--- Exercise description ---
Search the data below for lines that include the word "google" and state how many there are, nothing else.

--- Data for this task ---
Start of Block
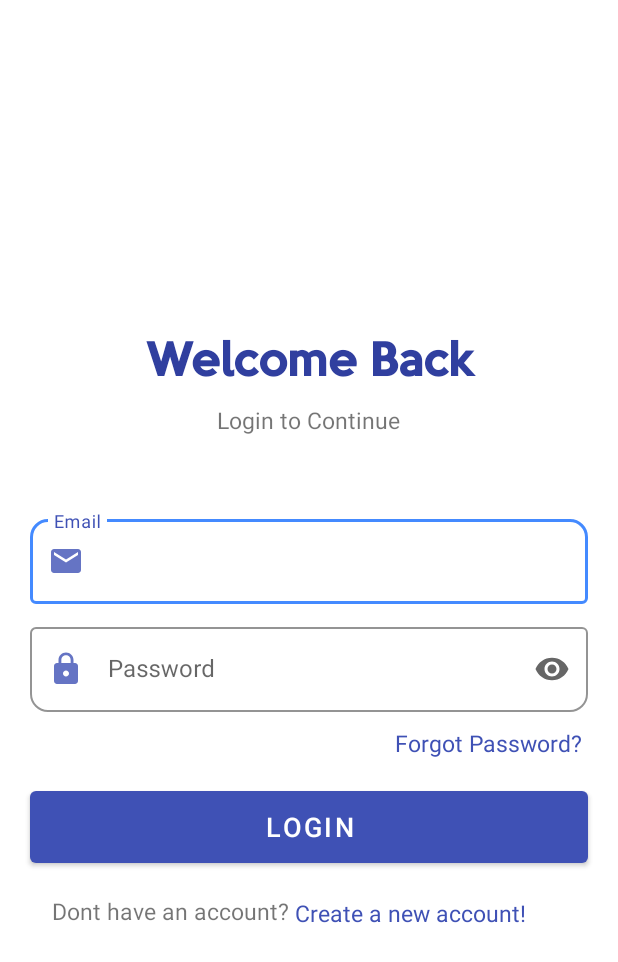
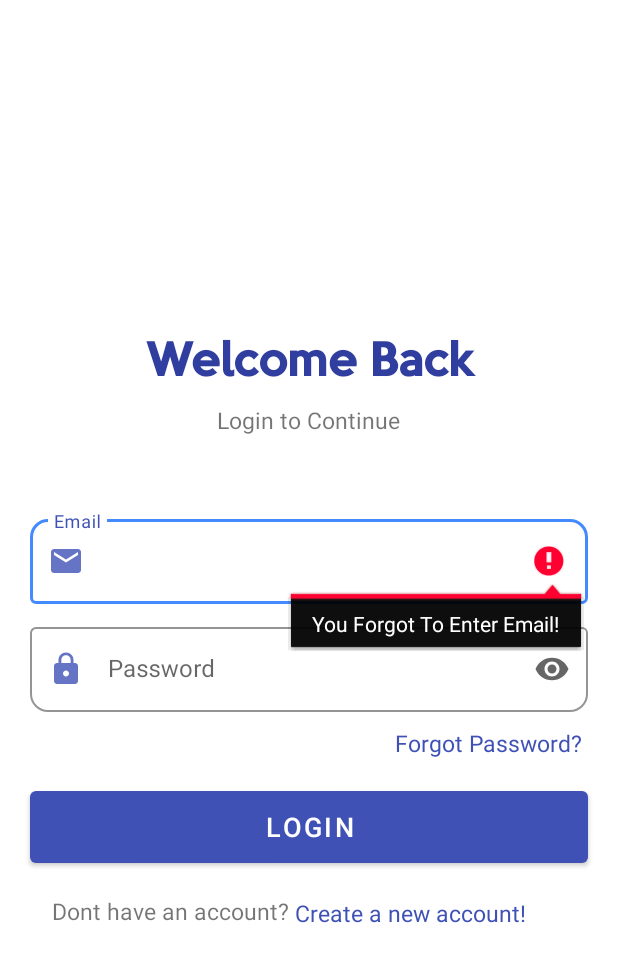
Before and after one commit to rdunlocked18/dabbaMaker, an Android app: the LoginActivity screen opened directly, with no data from a screen before it, after a tap on "LOGIN", on a phone screen of 412 x 824 dp. Shown: the top 962 px of the screen. Run offline under Robolectric (Android 15) with nearby library versions, the phone set to English and light mode, and no system bars; our stand-ins replace Firebase (no records; nobody signed in at launch, a user with empty details on screens opened directly).

Commit message:
login , Signup backend Added

```diff
--- a/app/src/main/java/com/rohitdaf/dabbavendor/activites/LoginActivity.java
+++ b/app/src/main/java/com/rohitdaf/dabbavendor/activites/LoginActivity.java
@@ -1,5 +1,6 @@
 package com.rohitdaf.dabbavendor.activites;
 
+import androidx.annotation.NonNull;
 import androidx.appcompat.app.AppCompatActivity;
 
 import android.content.Intent;
@@ -7,8 +8,11 @@ import android.os.Bundle;
 import android.view.View;
 import android.widget.Toast;
 
+import com.google.android.gms.tasks.OnCompleteListener;
+import com.google.android.gms.tasks.Task;
 import com.google.firebase.FirebaseApp;
 import com.google.firebase.auth.FirebaseAuth;
+import com.google.firebase.auth.FirebaseUser;
 import com.rohitdaf.dabbavendor.MainActivity;
 import com.rohitdaf.dabbavendor.R;
 import com.rohitdaf.dabbavendor.databinding.ActivityLoginBinding;
@@ -16,7 +20,7 @@ import com.rohitdaf.dabbavendor.databinding.ActivityLoginBinding;
 public class LoginActivity extends AppCompatActivity {
     ActivityLoginBinding activityLoginBinding;
     FirebaseAuth firebaseAuth;
-
+    FirebaseAuth.AuthStateListener authStateListener;
 
     @Override
     protected void onCreate(Bundle savedInstanceState) {
@@ -28,21 +32,50 @@ public class LoginActivity extends AppCompatActivity {
         FirebaseApp.initializeApp(getApplicationContext());
         firebaseAuth = FirebaseAuth.getInstance();
 
+        authStateListener = new FirebaseAuth.AuthStateListener() {
+            @Override
+            public void onAuthStateChanged(@NonNull FirebaseAuth firebaseAuth) {
+                FirebaseUser user = firebaseAuth.getCurrentUser();
+                if (user != null) {
+                    Toast.makeText(LoginActivity.this, "Login Verified ", Toast.LENGTH_SHORT).show();
+                    Intent I = new Intent(LoginActivity.this, MainActivity.class);
+                    startActivity(I);
+                } else {
+                    Toast.makeText(LoginActivity.this, "Login to continue", Toast.LENGTH_SHORT).show();
+                }
+            }
+        };
 
-        activityLoginBinding.loginbtn.setOnClickListener(new View.OnClickListener() {
+        activityLoginBinding.btnLoginMain.setOnClickListener(new View.OnClickListener() {
             @Override
             public void onClick(View v) {
-
-
-
-
-
-
-
-
-
+                String userEmail = activityLoginBinding.etEmailLogin.getText().toString();
+                String userPaswd = activityLoginBinding.etPassLogin.getText().toString();
+                if (userEmail.isEmpty()) {
+                    activityLoginBinding.etEmailLogin.setError("You Forgot To Enter Email!");
+                    activityLoginBinding.etEmailLogin.requestFocus();
+                } else if (userPaswd.isEmpty()) {
+                    activityLoginBinding.etPassLogin.setError("Shidori requires Password To login!");
+                    activityLoginBinding.etPassLogin.requestFocus();
+                } else if (userEmail.isEmpty() && userPaswd.isEmpty()) {
+                    Toast.makeText(LoginActivity.this, "Fields Empty!", Toast.LENGTH_SHORT).show();
+                } else if (!(userEmail.isEmpty() && userPaswd.isEmpty())) {
+                    firebaseAuth.signInWithEmailAndPassword(userEmail, userPaswd).addOnCompleteListener(LoginActivity.this, new OnCompleteListener() {
+                        @Override
+                        public void onComplete(@NonNull Task task) {
+                            if (!task.isSuccessful()) {
+                                Toast.makeText(LoginActivity.this, "Nah ! Login Unsuccessful", Toast.LENGTH_SHORT).show();
+                            } else {
+                                startActivity(new Intent(LoginActivity.this, MainActivity.class));
+                            }
+                        }
+                    });
+                } else {
+                    Toast.makeText(LoginActivity.this, "Error", Toast.LENGTH_SHORT).show();
+                }
             }
         });
+
 
         activityLoginBinding.createNewAccount.setOnClickListener(new View.OnClickListener() {
             @Override
@@ -52,15 +85,10 @@ public class LoginActivity extends AppCompatActivity {
             }
         });
 
-
-
-
-
-
-
-
-
-
-
+    }
+    @Override
+    protected void onStart() {
+        super.onStart();
+        firebaseAuth.addAuthStateListener(authStateListener);
     }
 }
--- /dev/null
+++ b/app/src/main/java/com/rohitdaf/dabbavendor/models/VendorProfileModel.java
@@ -0,0 +1,4 @@
+package com.rohitdaf.dabbavendor.models;
+
+public class VendorProfileModel {
+}
--- a/app/src/main/res/layout/activity_login.xml
+++ b/app/src/main/res/layout/activity_login.xml
@@ -54,7 +54,7 @@
             >
 
             <com.google.android.material.textfield.TextInputEditText
-                android:id="@+id/emaillog"
+                android:id="@+id/etEmailLogin"
                 android:layout_width="match_parent"
                 android:layout_height="wrap_content"
                 android:inputType="textEmailAddress"/>
@@ -84,7 +84,7 @@
             >
 
             <com.google.android.material.textfield.TextInputEditText
-                android:id="@+id/passlog"
+                android:id="@+id/etPassLogin"
                 android:layout_width="match_parent"
                 android:layout_height="wrap_content"
                 android:inputType="textPassword"
@@ -103,7 +103,7 @@
             />
 
         <Button
-            android:id="@+id/loginbtn"
+            android:id="@+id/btnLoginMain"
             android:layout_width="match_parent"
             android:layout_height="60dp"
             android:layout_marginHorizontal="20dp"
--- a/app/src/main/res/layout/activity_signup.xml
+++ b/app/src/main/res/layout/activity_signup.xml
@@ -232,6 +232,7 @@
             android:textSize="16dp"
             />
         <TextView
+            android:id="@+id/moveToLogin"
             android:layout_width="wrap_content"
             android:layout_height="wrap_content"
             android:text="Login ! "
--- a/app/src/main/res/layout/activity_vendor_details.xml
+++ b/app/src/main/res/layout/activity_vendor_details.xml
@@ -121,20 +121,20 @@
             android:id="@+id/radio_button_1"
             android:layout_width="match_parent"
             android:layout_height="match_parent"
-            android:text="Morning"
+            android:text="Lunch Time"
             android:textSize="17dp"
             />
         <RadioButton
             android:id="@+id/radio_button_2"
             android:layout_width="match_parent"
             android:layout_height="match_parent"
-            android:text="Night"
+            android:text="Dinner Time"
             android:textSize="17dp"/>
         <RadioButton
             android:id="@+id/radio_button_3"
             android:layout_width="match_parent"
             android:layout_height="match_parent"
-            android:text="Morning and Night "
+            android:text="Both"
             android:textSize="17dp"/>
         </RadioGroup>
         </LinearLayout>
```
Also changed, not shown: app/src/main/java/com/rohitdaf/dabbavendor/MainActivity.java (+12 -7 lines), app/src/main/java/com/rohitdaf/dabbavendor/activites/SignupActivity.java (+8 -0 lines).
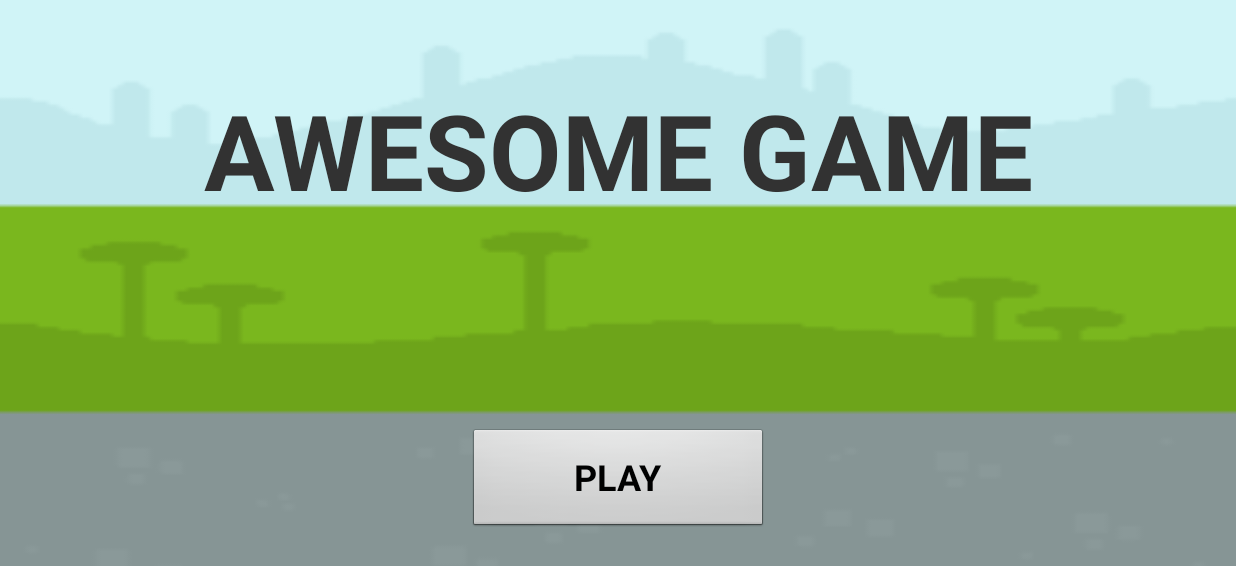
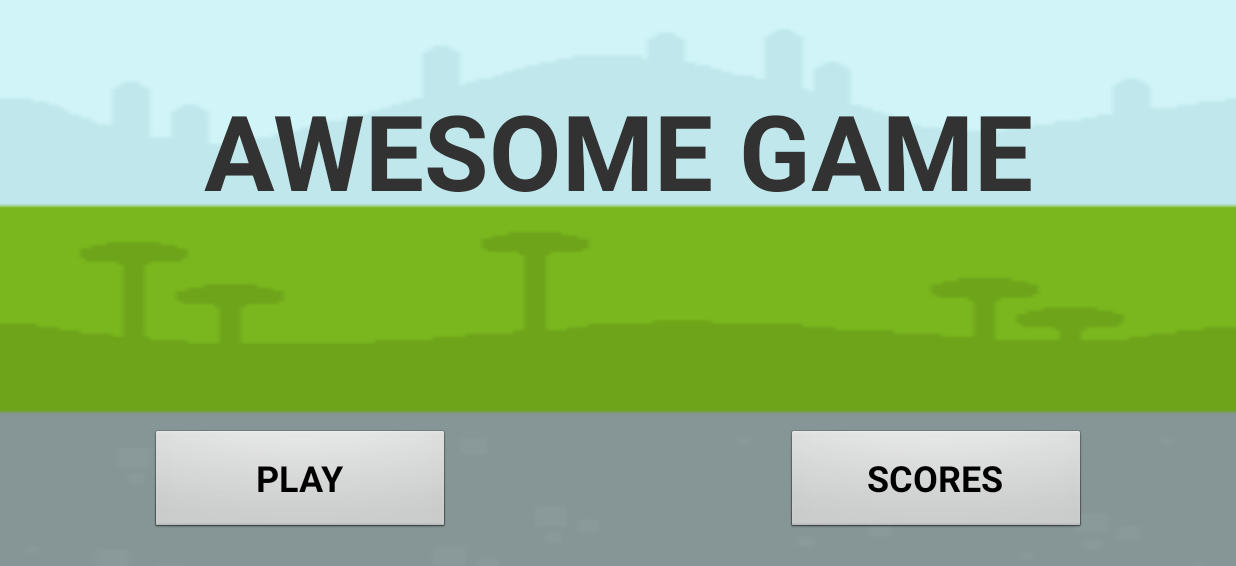
Before and after one commit to BenoitSauvage/android-game, an Android app: the screen it shows after launch (MainActivity), on a phone screen of 824 x 412 dp (held sideways). Shown: the top 566 px of the screen. Run offline under Robolectric (Android 15) with nearby library versions, the phone set to English and light mode, and no system bars.

Commit message:
[FEAT] Game over score management

```diff
--- a/app/src/main/java/fr/benoitsauvage/game/GameView.java
+++ b/app/src/main/java/fr/benoitsauvage/game/GameView.java
@@ -42,10 +42,14 @@ class GameView extends View {
 
     int height, width;
 
+    long start_time;
+
     public GameView(Context c, Handler h) {
         super(c);
         context = c;
         handler = h;
+
+        start_time = System.currentTimeMillis();
 
         image = BitmapFactory.decodeResource(getResources(), R.drawable.spritesheet);
         IMAGE_SIZE = image.getWidth() / NB_COLUMNS;
@@ -256,6 +260,7 @@ class GameView extends View {
 
     private void gameOver() {
         Intent intent = new Intent(getContext(), GameOverActivity.class);
+        intent.putExtra("time", start_time);
         getContext().startActivity(intent);
     }
 
--- a/app/src/main/res/layout/activity_main.xml
+++ b/app/src/main/res/layout/activity_main.xml
@@ -31,15 +31,28 @@
         android:layout_width="200dp"
         android:layout_height="70dp"
         android:layout_marginBottom="8dp"
-        android:layout_marginEnd="8dp"
-        android:layout_marginStart="8dp"
+        android:layout_marginStart="100dp"
         android:layout_marginTop="8dp"
         android:text="@string/button_play"
         android:textSize="24sp"
         android:textStyle="bold"
         app:layout_constraintBottom_toBottomOf="parent"
-        app:layout_constraintEnd_toEndOf="parent"
         app:layout_constraintStart_toStartOf="parent"
         app:layout_constraintTop_toTopOf="parent"
-        app:layout_constraintVertical_bias="0.85" />
+        app:layout_constraintVertical_bias="0.852" />
+
+    <Button
+        android:id="@+id/button_scores"
+        android:layout_width="200dp"
+        android:layout_height="70dp"
+        android:layout_marginBottom="8dp"
+        android:layout_marginEnd="100dp"
+        android:layout_marginTop="8dp"
+        android:text="@string/button_scores"
+        android:textSize="24sp"
+        android:textStyle="bold"
+        app:layout_constraintBottom_toBottomOf="parent"
+        app:layout_constraintEnd_toEndOf="parent"
+        app:layout_constraintTop_toTopOf="parent"
+        app:layout_constraintVertical_bias="0.852" />
 </android.support.constraint.ConstraintLayout>
--- a/app/src/main/res/values/strings.xml
+++ b/app/src/main/res/values/strings.xml
@@ -1,11 +1,15 @@
 <resources>
     <string name="app_name">Game</string>
+    <string name="no_name">Enter your name first!</string>
     <string name="game_name">AWESOME GAME</string>
     <string name="button_play">PLAY</string>
+    <string name="button_scores">SCORES</string>
     <string name="dialog_title">Return to menu</string>
     <string name="dialog_message">Are you sure you want to return to the main menu ?</string>
     <string name="dialog_yes">Yes, please</string>
     <string name="dialog_no">No, I\'m staying</string>
     <string name="game_over_text">GAME OVER</string>
     <string name="game_over_menu">MENU</string>
+    <string name="game_over_score">Score :</string>
+    <string name="game_over_input">Enter your name</string>
 </resources>
```
Also changed, not shown: app/src/main/java/fr/benoitsauvage/game/GameOverActivity.java (+52 -4 lines), app/src/main/res/layout/activity_game_over.xml (+52 -3 lines).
End of Block
--- Answer to the exercise ---
7